Is there a wedding in your future? If so, congratulations
! Hopefully you've already been saving your money or have a solid plan for earmarking money for wedding expenses over the next year or more.
According to the Brides American Wedding Study, the cost of getting married has more than doubled from what it was just 10 years ago. In 2017, a typical wedding was estimated at $27,000. Only a year later in 2018, that cost had jumped to $44,000 (based on an average of 167 guests).
Such high costs make it nearly impossible for most young couples to finance the entire cost of a wedding on their own, which means parents are again contributing more often. In 2018, according to the same study, only 27% of couples said they had completely paid for their wedding without outside help from family.
The problem is that most people have no idea what a wedding will cost. It is likely the largest event that most people will ever host, so often there is very little experience in this area. Sticker shock is common when couples start comparing what they would really like vs. what they can afford. But that doesn't mean you can't still have a memorable wedding. Here are a few budgeting and planning tips to help keep your big day on track.
1. Agree on what type of wedding you want.
Will it be small and intimate with only close friends and family? Will it be casual and fun and perhaps outdoors? Or will it be elegant, large and include all the frills?
2. Have an honest conversation with your partner and parents to truly understand how much money is available.
Be sure to take out for life's necessities, such as food, rent and student loans to decide what's left over. And hopefully you'll still maintain the suggested three months of savings in the bank to cover any unexpected problems, such as the loss of a job, health problems or major repairs.
3. Estimate a guest count.

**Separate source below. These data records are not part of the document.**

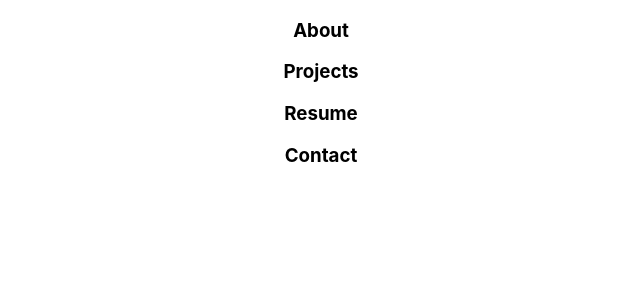
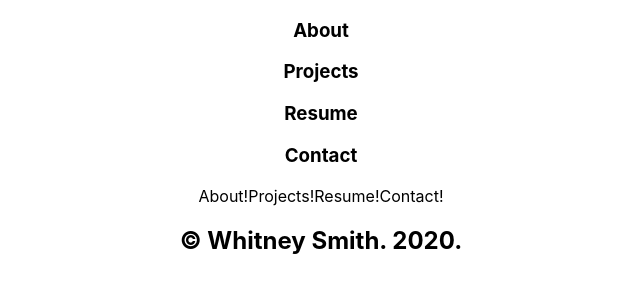
Before and after one commit to PlinytheYounger/whitney-portfolio, a React (Create React App) app: page / in a window 1280 px wide. Shown: the top 300 px of the page, without its empty margins (319-959 px from the left). Built offline with nearby package versions, Linux system fonts and the light colour scheme.

Commit message:
component folder strucutre complete

```diff
--- a/src/App.js
+++ b/src/App.js
@@ -1,10 +1,12 @@
 import './App.css';
-import Header from './components/Header/Header';
+import Container from './components/Container';
 
 function App() {
   return (
     <div className="App">
-      <Header />
+      <div className="container">
+        <Container />
+      </div>
     </div>
   );
 }
--- /dev/null
+++ b/src/components/About/About.js
@@ -0,0 +1,11 @@
+import React from 'react';
+
+const About = () => {
+    return(
+        <>
+            About!
+        </>
+    )
+}
+
+export default About;
--- /dev/null
+++ b/src/components/Contact/Contact.js
@@ -0,0 +1,11 @@
+import React from 'react';
+
+const Contact = () => {
+    return(
+        <>
+        Contact!
+        </>
+    )
+}
+
+export default Contact;
--- /dev/null
+++ b/src/components/Container.js
@@ -0,0 +1,25 @@
+import React from 'react';
+import Header from './Header/Header';
+import Footer from './Footer/Footer';
+import About from './About/About';
+import Projects from './Projects/Projects';
+import Resume from './Resume/Resume';
+import Contact from './Contact/Contact';
+
+const Container = () => {
+    return (
+        <>
+            <Header />
+            <div className="main">
+                {/* TODO: BrowserRouter */}
+                <About />
+                <Projects />
+                <Resume />
+                <Contact />
+            </div>
+            <Footer />
+        </>
+    )
+}
+
+export default Container;
--- /dev/null
+++ b/src/components/Footer/Footer.js
@@ -0,0 +1,13 @@
+import React from 'react';
+
+const Footer = () => {
+    return(
+        <div className="footer">
+            <h2>
+                &copy; Whitney Smith. 2020.
+            </h2>
+        </div>
+    )
+}
+
+export default Footer;
--- /dev/null
+++ b/src/components/Projects/Projects.js
@@ -0,0 +1,11 @@
+import React from 'react';
+
+const Projects = () => {
+    return(
+        <>
+            Projects!
+        </>
+    )
+}
+
+export default Projects;
--- /dev/null
+++ b/src/components/Resume/Resume.js
@@ -0,0 +1,11 @@
+import React from 'react';
+
+const Resume = () => {
+    return(
+        <>
+        Resume!
+        </>
+    )
+}
+
+export default Resume;
```
Also changed, not shown: 1 other file (tests, documents, lock files or other folders).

The number of guests has a huge impact on the total budget, so make you've honestly discussed who is getting invited and who is not.

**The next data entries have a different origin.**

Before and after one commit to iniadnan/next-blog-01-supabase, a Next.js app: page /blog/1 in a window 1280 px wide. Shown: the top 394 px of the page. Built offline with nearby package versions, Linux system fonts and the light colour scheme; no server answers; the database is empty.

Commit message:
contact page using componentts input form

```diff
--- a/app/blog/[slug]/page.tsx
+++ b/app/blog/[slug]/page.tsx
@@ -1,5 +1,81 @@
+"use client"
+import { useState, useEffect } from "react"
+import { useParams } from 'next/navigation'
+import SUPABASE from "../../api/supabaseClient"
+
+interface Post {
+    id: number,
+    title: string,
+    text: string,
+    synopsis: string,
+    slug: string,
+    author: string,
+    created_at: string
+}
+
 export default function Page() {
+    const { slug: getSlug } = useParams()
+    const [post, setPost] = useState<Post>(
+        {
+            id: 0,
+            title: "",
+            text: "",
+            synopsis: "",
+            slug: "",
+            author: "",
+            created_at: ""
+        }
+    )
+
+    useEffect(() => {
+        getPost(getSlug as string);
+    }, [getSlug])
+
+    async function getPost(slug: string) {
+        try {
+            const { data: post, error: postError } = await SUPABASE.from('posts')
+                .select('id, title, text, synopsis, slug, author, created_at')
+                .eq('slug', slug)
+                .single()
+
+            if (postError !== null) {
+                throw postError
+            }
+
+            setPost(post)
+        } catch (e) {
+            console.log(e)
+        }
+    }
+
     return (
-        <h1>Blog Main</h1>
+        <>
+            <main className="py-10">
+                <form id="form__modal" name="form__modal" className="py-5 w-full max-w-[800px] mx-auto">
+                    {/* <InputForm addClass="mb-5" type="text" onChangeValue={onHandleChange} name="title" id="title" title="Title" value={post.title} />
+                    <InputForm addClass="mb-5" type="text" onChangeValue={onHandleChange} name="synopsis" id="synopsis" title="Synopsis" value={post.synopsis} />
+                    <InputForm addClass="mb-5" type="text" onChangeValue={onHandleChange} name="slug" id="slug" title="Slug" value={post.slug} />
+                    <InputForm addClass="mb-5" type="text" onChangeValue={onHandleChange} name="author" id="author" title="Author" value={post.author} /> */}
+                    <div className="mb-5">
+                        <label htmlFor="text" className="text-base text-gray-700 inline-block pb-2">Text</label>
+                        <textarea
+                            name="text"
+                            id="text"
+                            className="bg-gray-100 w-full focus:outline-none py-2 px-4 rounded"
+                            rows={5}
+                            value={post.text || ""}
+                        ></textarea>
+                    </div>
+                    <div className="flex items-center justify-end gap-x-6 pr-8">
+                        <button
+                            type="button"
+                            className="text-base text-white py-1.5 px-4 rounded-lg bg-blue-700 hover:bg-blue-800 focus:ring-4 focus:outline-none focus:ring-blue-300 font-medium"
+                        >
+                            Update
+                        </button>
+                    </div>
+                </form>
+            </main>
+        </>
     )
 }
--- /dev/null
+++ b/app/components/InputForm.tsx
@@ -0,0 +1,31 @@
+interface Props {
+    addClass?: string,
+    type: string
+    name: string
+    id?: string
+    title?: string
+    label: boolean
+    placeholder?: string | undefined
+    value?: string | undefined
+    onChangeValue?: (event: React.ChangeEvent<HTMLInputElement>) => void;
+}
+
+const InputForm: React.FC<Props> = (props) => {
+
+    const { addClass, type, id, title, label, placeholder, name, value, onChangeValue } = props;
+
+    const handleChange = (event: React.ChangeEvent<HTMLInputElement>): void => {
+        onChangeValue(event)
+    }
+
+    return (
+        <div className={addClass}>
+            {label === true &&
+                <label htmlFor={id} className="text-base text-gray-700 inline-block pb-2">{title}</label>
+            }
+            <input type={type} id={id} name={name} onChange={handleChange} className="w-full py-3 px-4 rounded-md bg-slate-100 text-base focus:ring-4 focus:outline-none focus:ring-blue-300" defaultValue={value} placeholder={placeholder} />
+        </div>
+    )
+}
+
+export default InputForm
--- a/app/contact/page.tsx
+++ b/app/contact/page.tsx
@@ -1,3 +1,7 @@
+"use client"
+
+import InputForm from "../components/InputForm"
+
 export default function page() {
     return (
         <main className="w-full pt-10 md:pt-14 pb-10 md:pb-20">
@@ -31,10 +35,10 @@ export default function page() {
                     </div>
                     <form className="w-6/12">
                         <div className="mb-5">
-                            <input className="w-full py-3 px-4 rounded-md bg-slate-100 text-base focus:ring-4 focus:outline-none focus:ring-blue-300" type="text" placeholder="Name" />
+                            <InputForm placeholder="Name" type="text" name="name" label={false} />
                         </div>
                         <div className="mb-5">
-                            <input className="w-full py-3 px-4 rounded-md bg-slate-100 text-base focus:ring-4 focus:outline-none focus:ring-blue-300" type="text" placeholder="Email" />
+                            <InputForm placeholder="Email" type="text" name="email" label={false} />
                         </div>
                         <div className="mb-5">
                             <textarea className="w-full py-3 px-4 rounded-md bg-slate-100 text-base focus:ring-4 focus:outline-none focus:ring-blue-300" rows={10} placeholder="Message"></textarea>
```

4. Identify priorities between the two of you.
Perhaps your partner always dreamed of having a live jazz band or wearing a gown fit for a princess. Understand what you must have and what you're willing to do without.
5. Determine DIY options.
Could you stuff and address your own invitations? Do you have crafty friends who could make the centerpieces?
6. Get a reality check.
By understanding what constitutes the greatest costs, you're in a better position to know where to make smart cuts. According to apracticalwedding.com, the venue, food and beverages typically represent 42% - 50% of the total cost. Photography/videography represents about 18-20%, with decor coming in between 8% and 18% and stationery/paper goods at 3% - 7%.
7. Make a spreadsheet to track costs to see what is making the biggest impact on the budget.
Keep it updated and include everything so there are no nasty surprises.
8. Save deliberately.
Set up a separate savings account and arrange for direct deposits to ensure you have what you need without incurring too much debt.
9. Limit the use of credit cards.
Unless you know you can pay off the balance in 30 days, beware of overusing credit cards with high interest rates. If you must charge, use a card with cask-back rewards.
10. Get creative.
Brides.com recommends a number of savings tricks that can trim the budget without limiting the fun. For example, book your wedding at an off-peak time of year or considering having it on a Friday or Sunday. Host a brunch instead of a four-course, wine-paired dinner. Or you could always prolong your engagement to allow more time to save.
In the end, remember that the wedding is a one-day event and what matters is the lifetime you'll spend together. With the right planning and some smart decision making, you can hopefully start the lifetime without going underwater in debt.
The information and recommendations contained herein is compiled from sources deemed reliable but is not represented to be accurate or complete. In providing this information, neither Cortland Bank or its affiliates are acting as your agent or is offering you any tax, accounting or legal advice.